# Instructions to follow
What lines below include the string "code"? Pick them out and copy them.

Before-and-after page screenshots
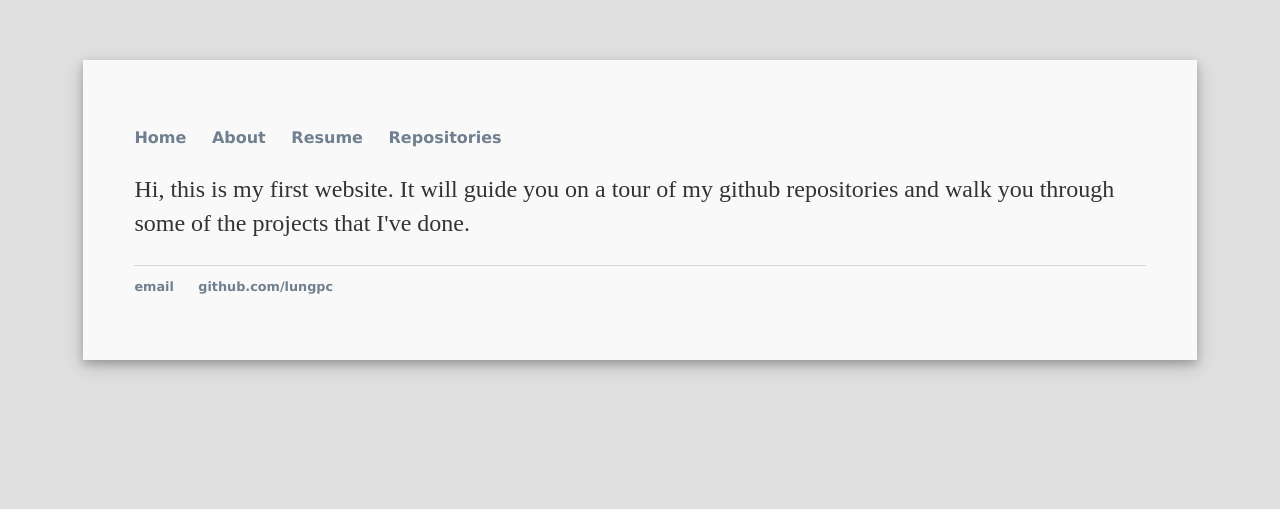
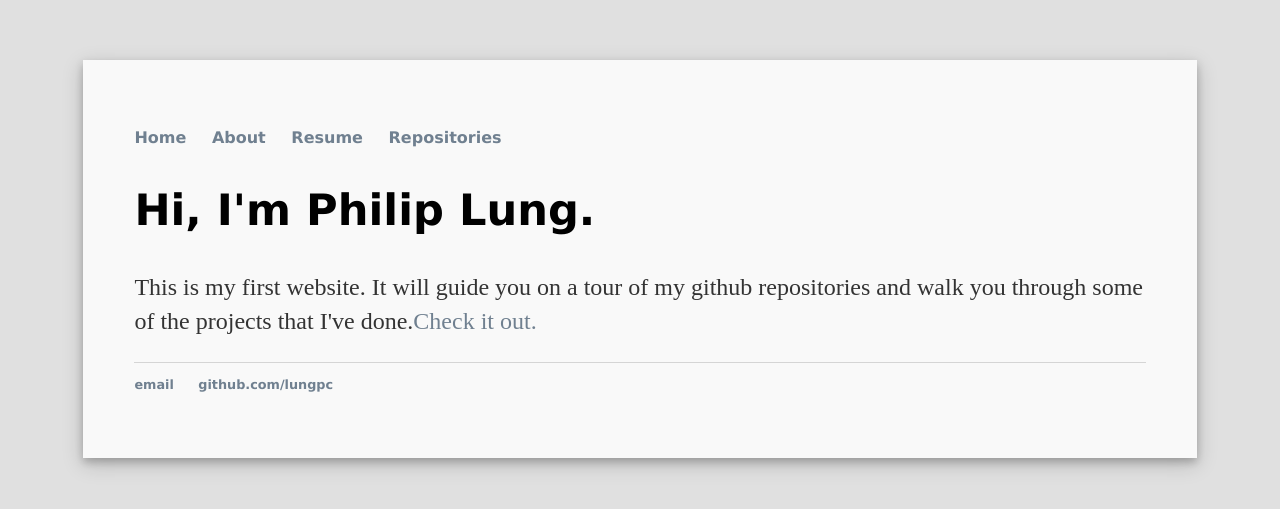
Before and after one commit to lungpc/lungpc.github.io, a Jekyll site: the page built from index.html, in a window 1280 px wide. Shown: the top 509 px of the page. Built offline with Jekyll 4.4.1, drawn with Linux system fonts in a browser that asks for light colours.

Commit message:
Update index.html

```diff
--- a/index.html
+++ b/index.html
@@ -5,6 +5,7 @@ title: Philip Lung, github tour
 
 
 <div class="intro">
-      <p>Hi, this is my first website. It will guide you on a tour of my github repositories and walk you
-      through some of the projects that I've done.</p>
+      <h2>Hi, I'm Philip Lung.</h2>
+      <p>This is my first website. It will guide you on a tour of my github repositories and walk you
+      through some of the projects that I've done.<a href="/repositories">Check it out.</a></p>
 </div>
```
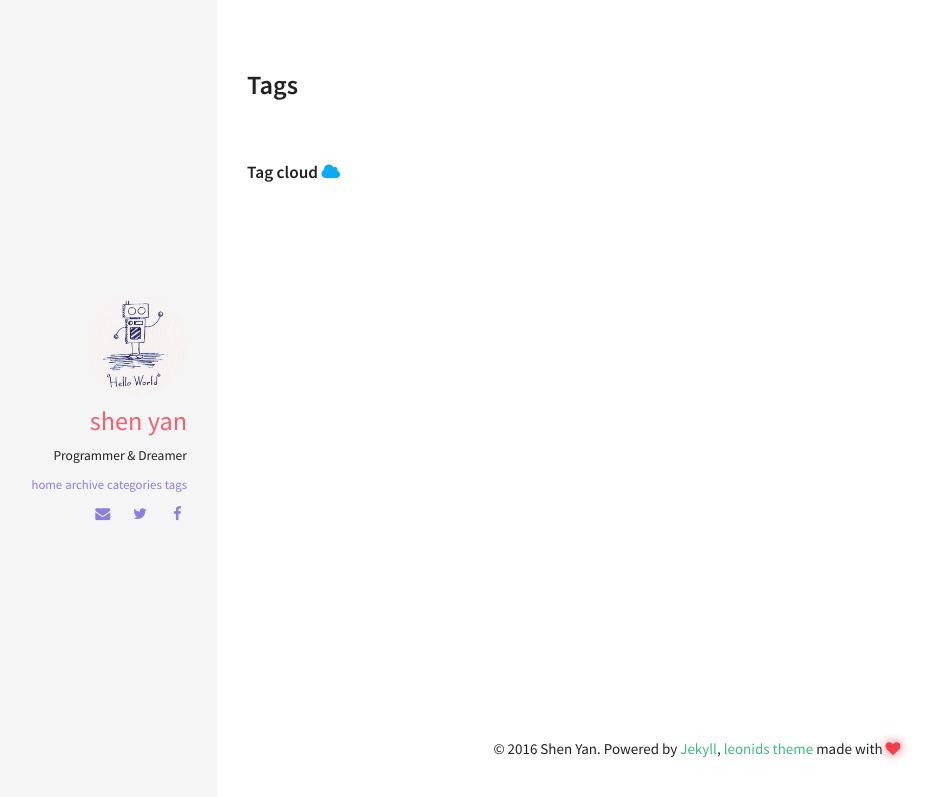
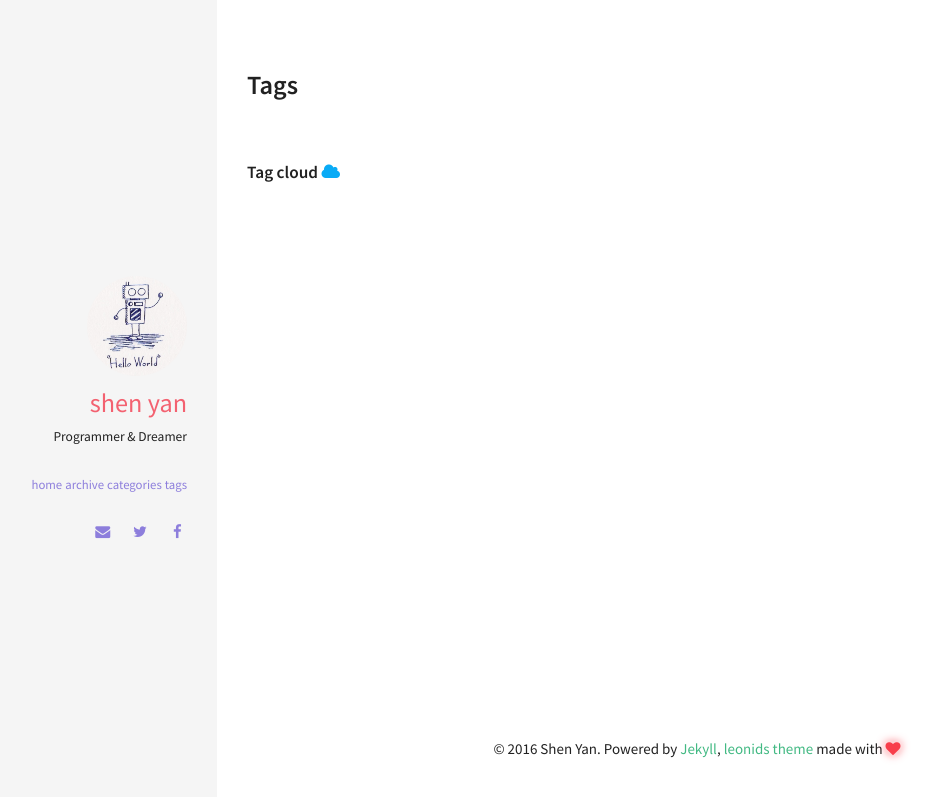
Before and after one commit to yanshentracy/jkdemo, a Jekyll site: the page built from tags.html, in a window 1280 px wide. Shown: the top 797 px of the page, without its empty margins (103-1040 px from the left). Built offline with Jekyll 4.4.1, drawn with Linux system fonts in a browser that asks for light colours; nearby versions of some CDN libraries; library files that are not in the unit come from our copies.

Commit message:
add info

```diff
--- a/_config.yml
+++ b/_config.yml
@@ -34,7 +34,7 @@
 #
 owner:
   name: "Shen Yan"
-  avatar: HelloWorld.png
+  avatar: "HelloWorld.png"
   job:
   bio: "Programmer & Dreamer"
   email: "yanshentracy@gmail.com"
--- a/_includes/sidebar.html
+++ b/_includes/sidebar.html
@@ -10,16 +10,14 @@
   <nav class="nav">
     <ul class="nav-list">
       <li class="nav-item">
-        <a href="{{ site.url }}/">Home</a>
-		<br\>
+        <p><a href="{{ site.url }}/">Home</a></p>
         <!--<span>/</span>-->
       </li>
       {% for page in site.pages %} {% if page.title %}
       <li class="nav-item">
-        <a href="{{ site.url }}{{ page.url }}">{{ page.title }}</a>
+        <p><a href="{{ site.url }}{{ page.url }}">{{ page.title }}</a></p>
         {% unless forloop.last %}
          <!--<span>/</span>-->
-		 <br\>
         {% endunless %}
       </li>
       {% endif %} {% endfor %}
```
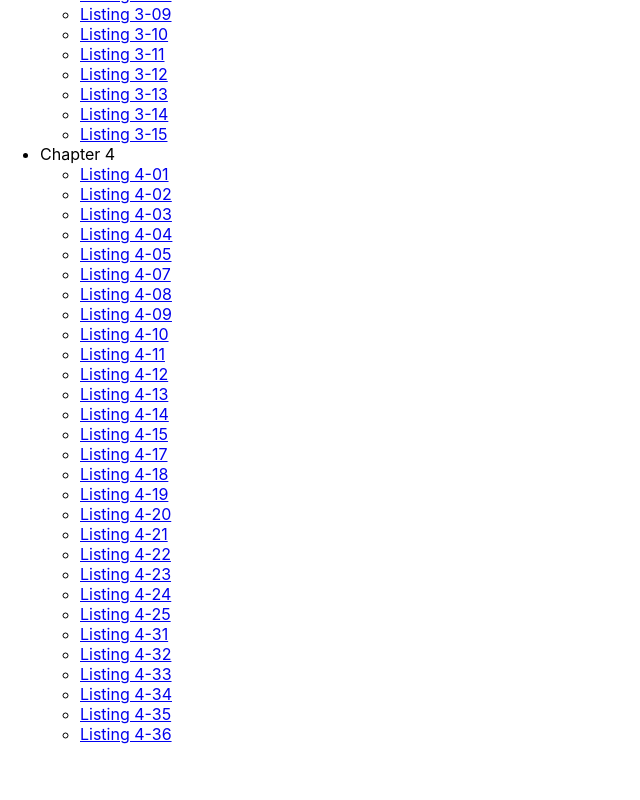
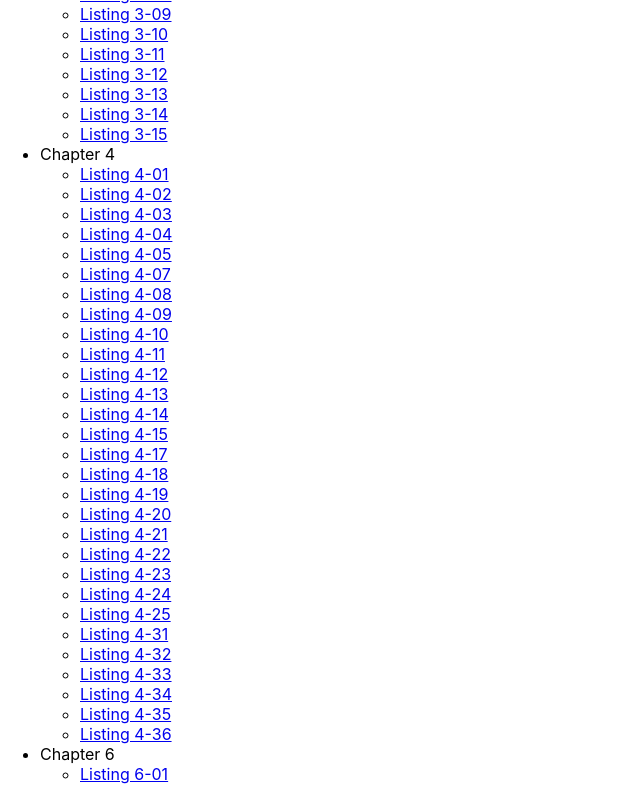
Before and after one commit to chrisminnick/react-js-foundations, a React (Create React App) app in the folder book-code-listings/: page / in a window 1280 px wide. Shown: the part 232-1032 px from the top of the page, without its empty margins (0-640 px from the left). Before the commit the page ends 992 px from the top, so only its background shows below. Built offline with nearby package versions, Linux system fonts and the light colour scheme.

Commit message:
added 6-1

```diff
--- a/book-code-listings/src/App.js
+++ b/book-code-listings/src/App.js
@@ -47,6 +47,7 @@ import NoLeakCounterController from './chapter04/NoLeakCounterController';
 import ShallowCompare from './chapter04/ShallowCompare';
 import PureComponent from './chapter04/PureComponent';
 import ReactMemoExample from './chapter04/ReactMemoExample';
+import Mutato from './chapter06/PropsMutation/App.js';
 
 function App() {
   return (
@@ -199,6 +200,13 @@ function App() {
                 </li>
               </ul>
             </li>
+            <li>Chapter 6
+              <ul>
+                <li>
+                  <Link to="/listing601">Listing 6-01</Link>
+                </li>
+              </ul>
+            </li>
 
           </ul>
         </nav>
@@ -333,6 +341,9 @@ function App() {
           <Route path="/listing436">
             <ReactMemoExample />
           </Route>
+          <Route path="/listing601">
+            <Mutato />
+          </Route>
           <Route path="/">
 
           </Route>
--- /dev/null
+++ b/book-code-listings/src/chapter06/PropsMutation/App.js
@@ -0,0 +1,11 @@
+import {useState} from 'react';
+import PropsMutator from './PropsMutator';
+
+function App(){
+    const [theNumber,setTheNumber] = useState(0);
+    return (
+        <PropsMutator theNumber = {theNumber} setTheNumber = {setTheNumber} />
+    )
+}
+
+export default App;
--- /dev/null
+++ b/book-code-listings/src/chapter06/PropsMutation/PropsMutator.js
@@ -0,0 +1,17 @@
+function PropsMutator(props){
+    let myNumber = props.theNumber;
+    const changeProp = ()=>{
+        myNumber = myNumber + 1; //don't ever do this
+        console.log("my number is: " + myNumber);
+    }
+    return (
+        <>
+          <h1>My number is: {myNumber}</h1>
+          <h1>props.theNumber is: {props.theNumber}</h1>
+          <button onClick = {changeProp}>mutate props.theNumber</button><br />
+          <button onClick={()=>{props.setTheNumber(props.theNumber + 1)}}>increase the number</button>
+        </>
+    )
+}
+
+export default PropsMutator;
```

# Solution to the problem
Before and after one commit to chrisminnick/react-js-foundations, a React (Create React App) app in the folder book-code-listings/: page / in a window 1280 px wide. Shown: the part 232-1032 px from the top of the page, without its empty margins (0-640 px from the left). Before the commit the page ends 992 px from the top, so only its background shows below. Built offline with nearby package versions, Linux system fonts and the light colour scheme.
--- a/book-code-listings/src/App.js
+++ b/book-code-listings/src/App.js
+++ b/book-code-listings/src/chapter06/PropsMutation/App.js
+++ b/book-code-listings/src/chapter06/PropsMutation/PropsMutator.js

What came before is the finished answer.